While horror is often accused of victimizing and objectifying women, it is also a medium that grants its heroines empowerment and control. Director Karyn Kusama and writer Diablo Cody knew this when they did 2009's Jennifer's Body, which was an undercooked cauldron of female horror tropes.

Given that sexuality and scares often go hand and hand, Psycho was the perfect vehicle to introduce the Oscars to the modern era of horror starting in 1960, when Alfred Hitchcock went from the master of suspense to the provocateur of the perverse.

It is interesting that voters chose not to reward Anthony Perkins for his career-defining role as Norman Bates, the ultimate mama's boy. Instead, they bestowed Janet Leigh with her only Oscar nomination as a thief on the run (she steals money on the job so she can marry her lover) who is introduced post-tryst in her white undies and, later, is fully if discreetly exposed during the infamous shower scene. This is quite a different view of womanhood in an era that worshiped virginal Doris Day types and Norman, for one, could not handle it.

Ruth Gordon followed in 1968's Rosemary's Baby as the nosey neighbor who is in league with the devil and tricks Mia Farrow's -the young wife - into carrying Satan's child.  The older actress won the Oscar but it was Farrow with her harrowing portrait of young wife coping with all the pressures of domestic life in Manhattan in addition to a coven of demon worshipers that established her as a serious actress. A dried-up prune of a witch preying on the young vulnerable beauty was straight out of a Disney fairy tale.

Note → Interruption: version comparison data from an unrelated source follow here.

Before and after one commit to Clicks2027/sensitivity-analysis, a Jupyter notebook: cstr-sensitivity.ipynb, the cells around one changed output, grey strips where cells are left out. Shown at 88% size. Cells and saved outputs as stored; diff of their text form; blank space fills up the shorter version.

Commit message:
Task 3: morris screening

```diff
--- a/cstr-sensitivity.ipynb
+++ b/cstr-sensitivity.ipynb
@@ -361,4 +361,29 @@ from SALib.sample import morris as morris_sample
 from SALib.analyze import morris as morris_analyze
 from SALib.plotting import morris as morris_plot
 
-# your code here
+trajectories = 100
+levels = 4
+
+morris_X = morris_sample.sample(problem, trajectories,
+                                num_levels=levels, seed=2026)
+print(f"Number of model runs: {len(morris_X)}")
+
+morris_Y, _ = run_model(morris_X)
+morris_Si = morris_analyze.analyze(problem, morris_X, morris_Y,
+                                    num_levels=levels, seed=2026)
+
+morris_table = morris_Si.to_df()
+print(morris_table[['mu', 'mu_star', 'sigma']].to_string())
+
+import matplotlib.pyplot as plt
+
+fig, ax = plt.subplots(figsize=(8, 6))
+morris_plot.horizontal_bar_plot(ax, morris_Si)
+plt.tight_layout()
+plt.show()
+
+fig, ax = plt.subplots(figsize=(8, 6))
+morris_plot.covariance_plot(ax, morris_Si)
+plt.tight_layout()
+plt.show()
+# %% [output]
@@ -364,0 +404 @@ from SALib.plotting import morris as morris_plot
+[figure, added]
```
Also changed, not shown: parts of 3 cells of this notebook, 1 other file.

The Exorcist picked up where Rosemary's Baby left off and ranks No. 9 on Box Office Mojo's top-grossing films of all time when adjusted for inflation.  At the center of the 1973 film is a mother's worst nightmare - a sweet child suddenly possessed by evil and turned into a monster. It's the onset of puberty with devil horns. Ellen Burstyn's distraught single mother and Linda Blair as her profanity-spewing child both collected nominations for their roles.

The most influential horror film ever in terms of Oscar domination is 1991's The Silence of the Lambs, which featured a feminist-friendly heroine for the ages:  FBI trainee Clarice Starling, who overcomes the sexual taunts of vicious serial killer Hannibal Lecter as well as a long line of meddlesome men who underestimate her abilities to save the life of an equally brave kidnapped woman.  It is a career woman's worst nightmare –  she triumphs but at a price for sharing her soul with a maniac.

Going above and beyond Carrie's vengeful victim status, Foster would claim the best actress Oscar and the movie would be named best picture. Also in the winner's circle was co-star Anthony Hopkins, director Jonathan Demme and screenwriter Ted Tally.  Hannibal dominated sequels and prequels would follow but none had the quality or the impact of The Silence of the Lambs.

More than 20 years later, no other full-fledged horror film has competed in Oscar's main event (unless you count The Sixth Sense or Black Swan). 

Here is to hoping that young audiences who will likely propel the new Carrie to the top of the box-office chart this weekend might be inspired to check out the first Carrie at the very least. And that might lead them to seek out more classic scares as well.  An informed audience is a demanding audience. And they deserve better than recycled goods passed off as fresh Halloween treats - as do the actresses who star in such retreads.

This article is related to: Carrie (2013), Kimberly Peirce, Jodie Foster, Mia Farrow, Julianne Moore, Boys Don't Cry, Chloe Grace Moretz, Awards Season Roundup